For every entry below, give it back exactly and leave out any image.

Extracted data entries:
________________________________________

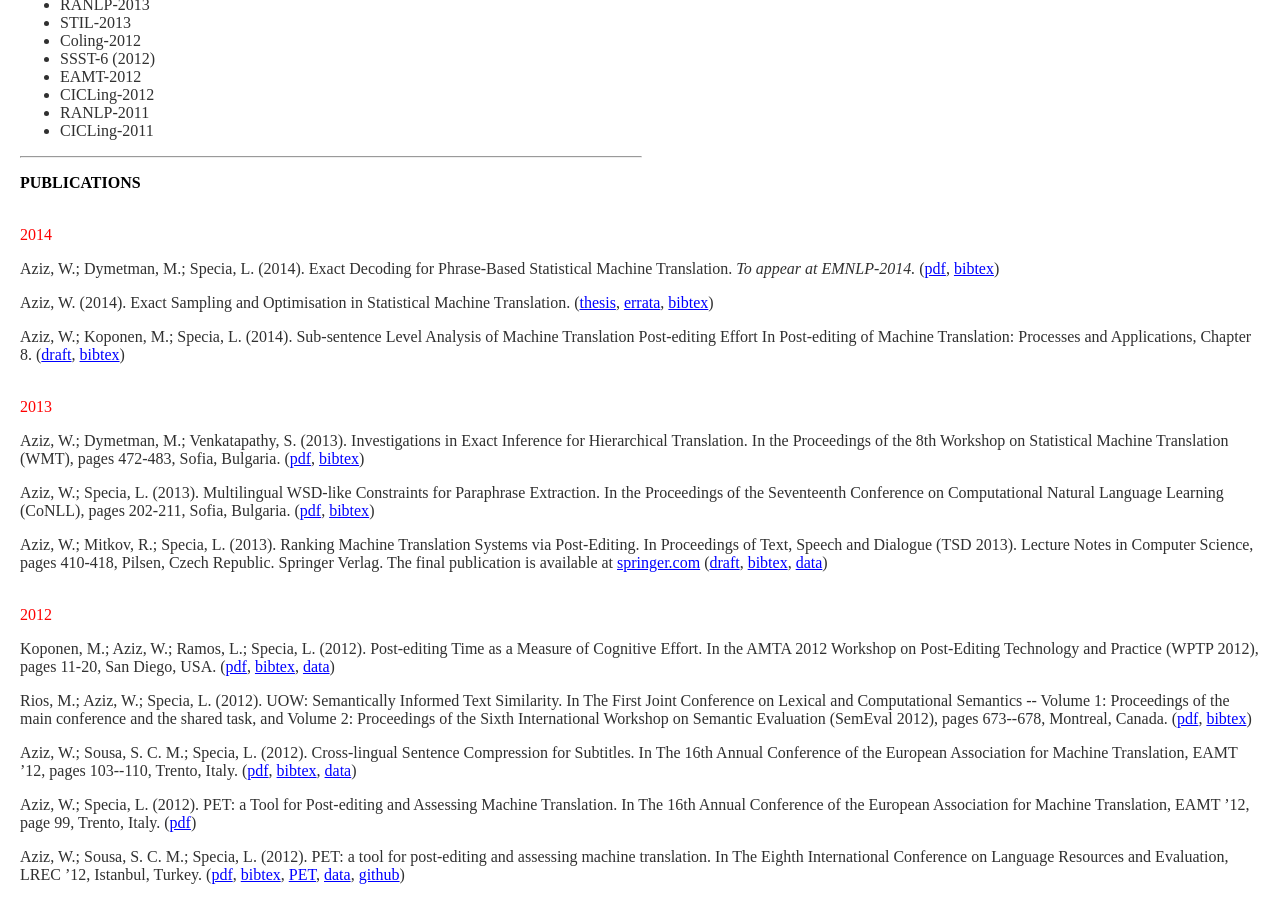
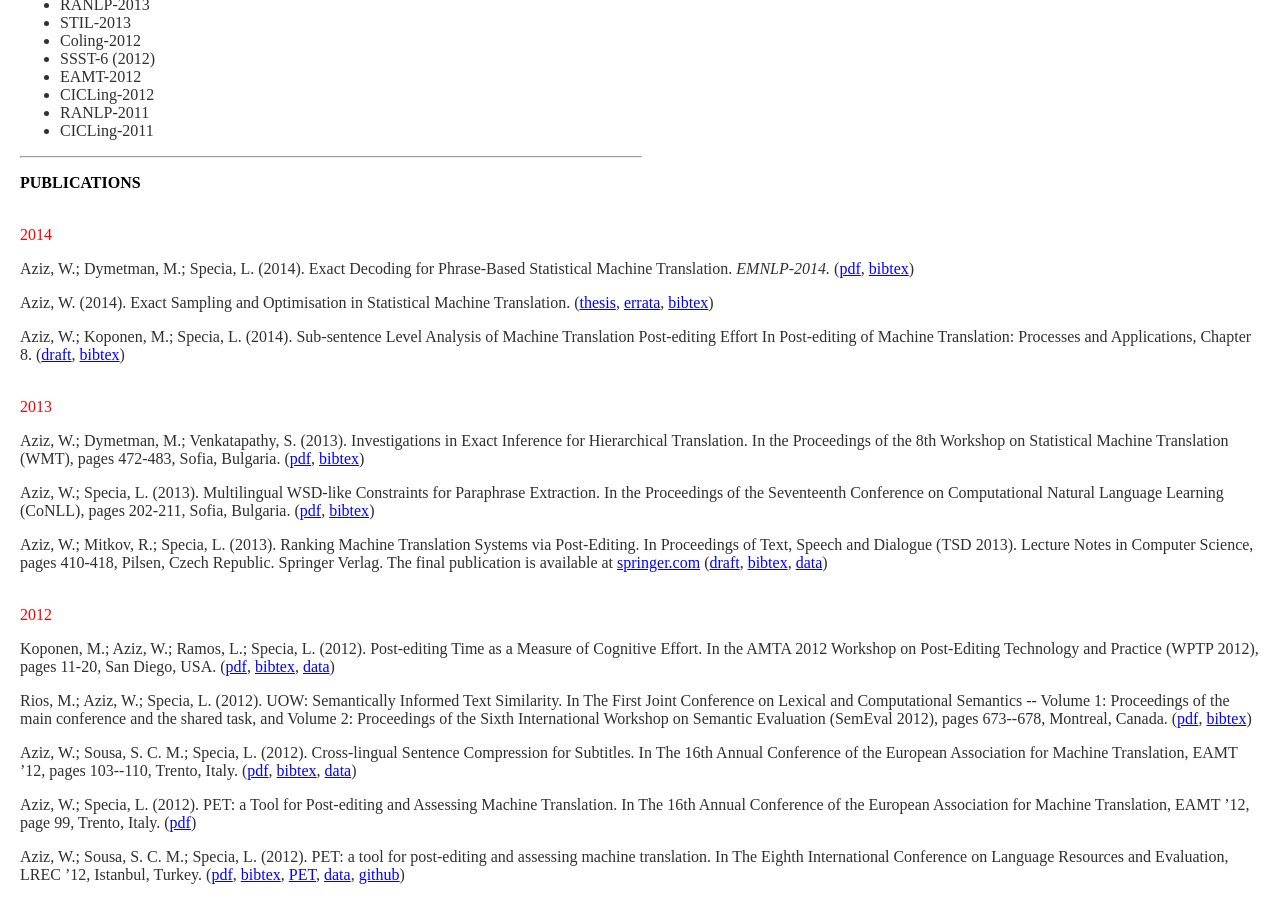
Before and after one commit to wilkeraziz/oldsite, a Jekyll site: the page dcs-site/index.html, which Jekyll copies as it is, in a window 1280 px wide and 900 px high, scrolled down 1504 px. Built offline with Jekyll 4.4.1, drawn with Linux system fonts in a browser that asks for light colours.

Commit message:
cv update

```diff
--- a/dcs-site/index.html
+++ b/dcs-site/index.html
@@ -222,7 +222,7 @@
 
 		<p><br><span class="year">2014</span>
 
-		<p>Aziz, W.; Dymetman, M.; Specia, L. (2014). Exact Decoding for Phrase-Based Statistical Machine Translation. <i>To appear at EMNLP-2014.</i>
+		<p>Aziz, W.; Dymetman, M.; Specia, L. (2014). Exact Decoding for Phrase-Based Statistical Machine Translation. <i>EMNLP-2014.</i>
 		(<a href="publications/2014/Aziz+2014:osstar.pdf">pdf</a>, <a href="publications/2014/Aziz+2014:osstar.txt">bibtex</a>)
 
 
```
Also changed, not shown: 1 other file.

________________________________________

Result of the exercise:
Before and after one commit to wilkeraziz/oldsite, a Jekyll site: the page dcs-site/index.html, which Jekyll copies as it is, in a window 1280 px wide and 900 px high, scrolled down 1504 px. Built offline with Jekyll 4.4.1, drawn with Linux system fonts in a browser that asks for light colours.

Commit message:
cv update

```diff
--- a/dcs-site/index.html
+++ b/dcs-site/index.html
@@ -222,7 +222,7 @@
 
 		<p><br><span class="year">2014</span>
 
-		<p>Aziz, W.; Dymetman, M.; Specia, L. (2014). Exact Decoding for Phrase-Based Statistical Machine Translation. <i>To appear at EMNLP-2014.</i>
+		<p>Aziz, W.; Dymetman, M.; Specia, L. (2014). Exact Decoding for Phrase-Based Statistical Machine Translation. <i>EMNLP-2014.</i>
 		(<a href="publications/2014/Aziz+2014:osstar.pdf">pdf</a>, <a href="publications/2014/Aziz+2014:osstar.txt">bibtex</a>)
 
 
```
Also changed, not shown: 1 other file.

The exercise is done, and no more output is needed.